This insightful and original book considers the evolution, aims and developments of EU antitrust policy, and focuses on the way in which the European Commission has sought to combat cartels.
Lee McGowan expertly explores the European Commission's cartel policy by examining competition policy from a politics/public policy perspective, and discusses the actors, ideas and policy developments involved. This topical study of EU cartel policy provides a fascinating account of supranational governance in action as the Commission looks for increasingly imaginative means to detect, unearth and penalize cartel offenders, through new regulations and strategic policy choices. The author traces the evolution of the European approach to cartels from 1870 with a major focus on the developments after 1945, especially the institutional architecture and policy advancements.

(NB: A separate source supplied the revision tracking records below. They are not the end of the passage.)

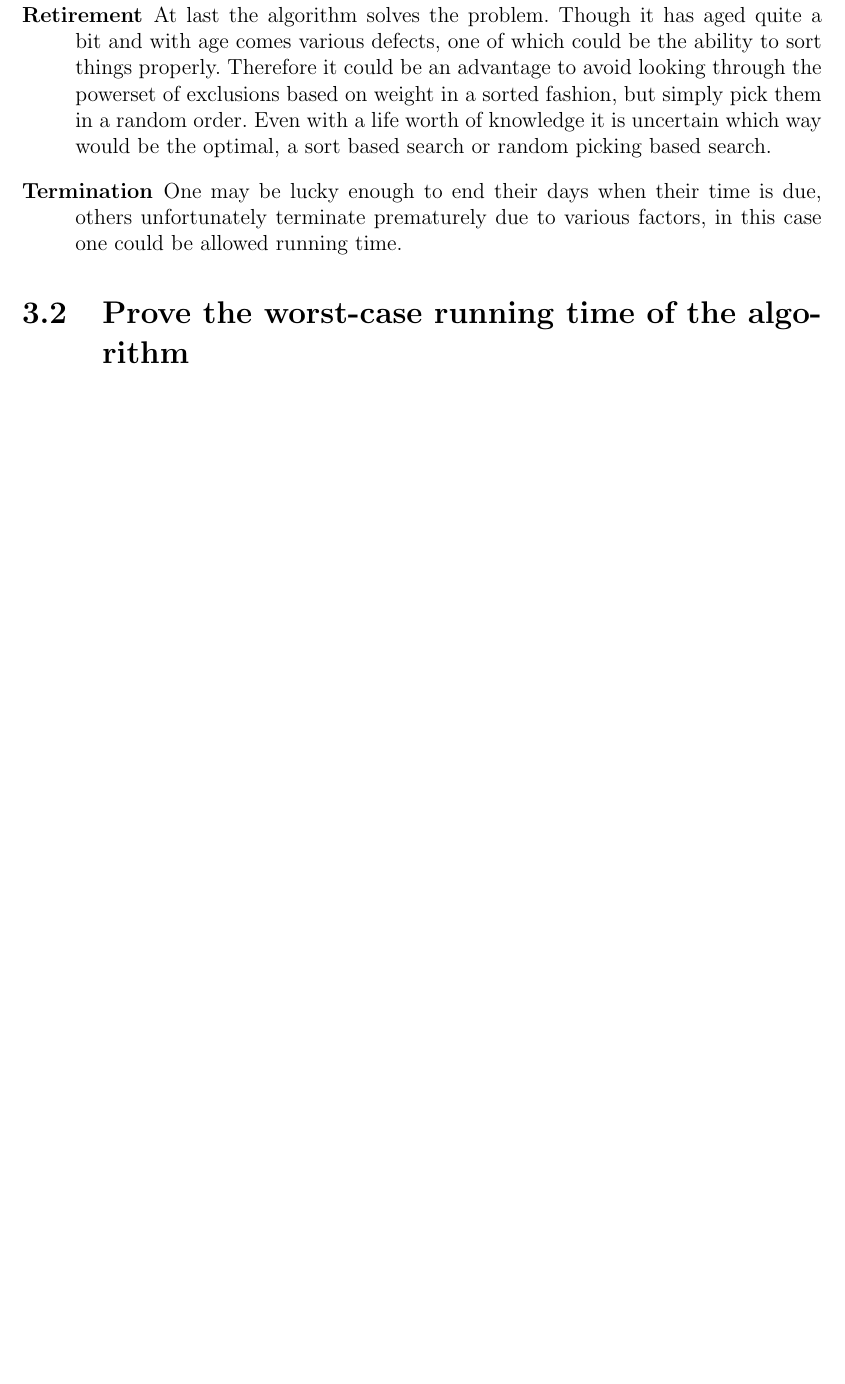
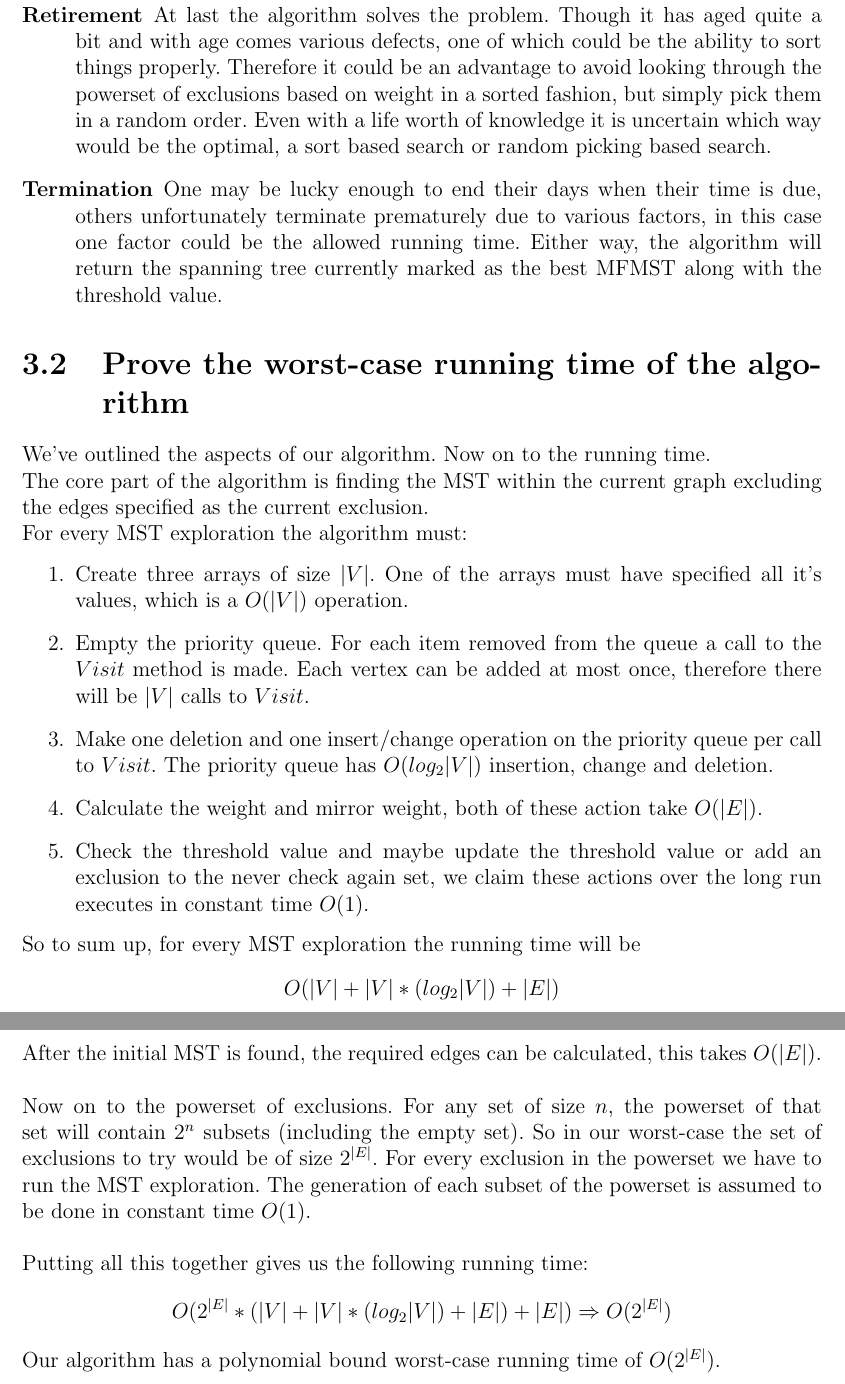
Before and after one commit to webrokeit/DTU, a LaTeX document (02249 - Computationally Hard Problems/Project/Latex/Project.tex): part of page 10 of 12 before the commit and two parts of pages 10 and 11 of 13 after it, the two joined at a grey line, cut so that both start at the same text, the shorter picture padded with empty space. Compiled offline with pdfLaTeX.

Commit message:
d,e,f "done"

```diff
--- a/02249 - Computationally Hard Problems/Project/Latex/Project.tex
+++ b/02249 - Computationally Hard Problems/Project/Latex/Project.tex
@@ -189,11 +189,32 @@ Here we will describe the lifecycle of the algorithm.
 
 	\item[Retirement] At last the algorithm solves the problem. Though it has aged quite a bit and with age comes various defects, one of which could be the ability to sort things properly. Therefore it could be an advantage to avoid looking through the powerset of exclusions based on weight in a sorted fashion, but simply pick them in a random order. Even with a life worth of knowledge it is uncertain which way would be the optimal, a sort based search or random picking based search.
 
-	\item[Termination] One may be lucky enough to end their days when their time is due, others unfortunately terminate prematurely due to various factors, in this case one could be allowed running time.
+	\item[Termination] One may be lucky enough to end their days when their time is due, others unfortunately terminate prematurely due to various factors, in this case one factor could be the allowed running time. Either way, the algorithm will return the spanning tree currently marked as the best MFMST along with the threshold value.
 \end{description}
 
 
 \section{Prove the worst-case running time of the algorithm}
+We've outlined the aspects of our algorithm. Now on to the running time.\\
+The core part of the algorithm is finding the MST within the current graph excluding the edges specified as the current exclusion.\\
+For every MST exploration the algorithm must:
+\begin{enumerate}
+	\item Create three arrays of size $|V|$. One of the arrays must have specified all it's values, which is a $O(|V|)$ operation.
+	\item Empty the priority queue. For each item removed from the queue a call to the $Visit$ method is made. Each vertex can be added at most once, therefore there will be $|V|$ calls to $Visit$.
+	\item Make one deletion and one insert/change operation on the priority queue per call to $Visit$. The priority queue has $O(log_2 |V|)$ insertion, change and deletion.
+	\item Calculate the weight and mirror weight, both of these action take $O(|E|)$.
+	\item Check the threshold value and maybe update the threshold value or add an exclusion to the never check again set, we claim these actions over the long run executes in constant time $O(1)$.
+\end{enumerate}
+So to sum up, for every MST exploration the running time will be
+$$O(|V| + |V|*(log_2 |V|) + |E|)$$
+\\
+After the initial MST is found, the required edges can be calculated, this takes $O(|E|)$.\\
+\\
+Now on to the powerset of exclusions. For any set of size $n$, the powerset of that set will contain $2^n$ subsets (including the empty set). So in our worst-case the set of exclusions to try would be of size $2^{|E|}$. For every exclusion in the powerset we have to run the MST exploration. The generation of each subset of the powerset is assumed to be done in constant time $O(1)$.\\
+\\
+Putting all this together gives us the following running time:
+$$O(2^{|E|}*(|V| + |V|*(log_2 |V|) + |E|) + |E|) \Rightarrow O(2^{|E|})$$
+
+Our algorithm has a polynomial bound worst-case running time of $O(2^{|E|})$.
 
 \chapter{Implementation}
 \section{Implement the algorithm developed in \ref{sec:alg1}}
```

This unique book will be invaluable for students of politics and European integration whose focus is on the politics and policies of the EU and, in particular, on cartel policy. It will appeal to students of law, public policy, business and European studies and will also prove enticing for those studying regulatory politics and policy making.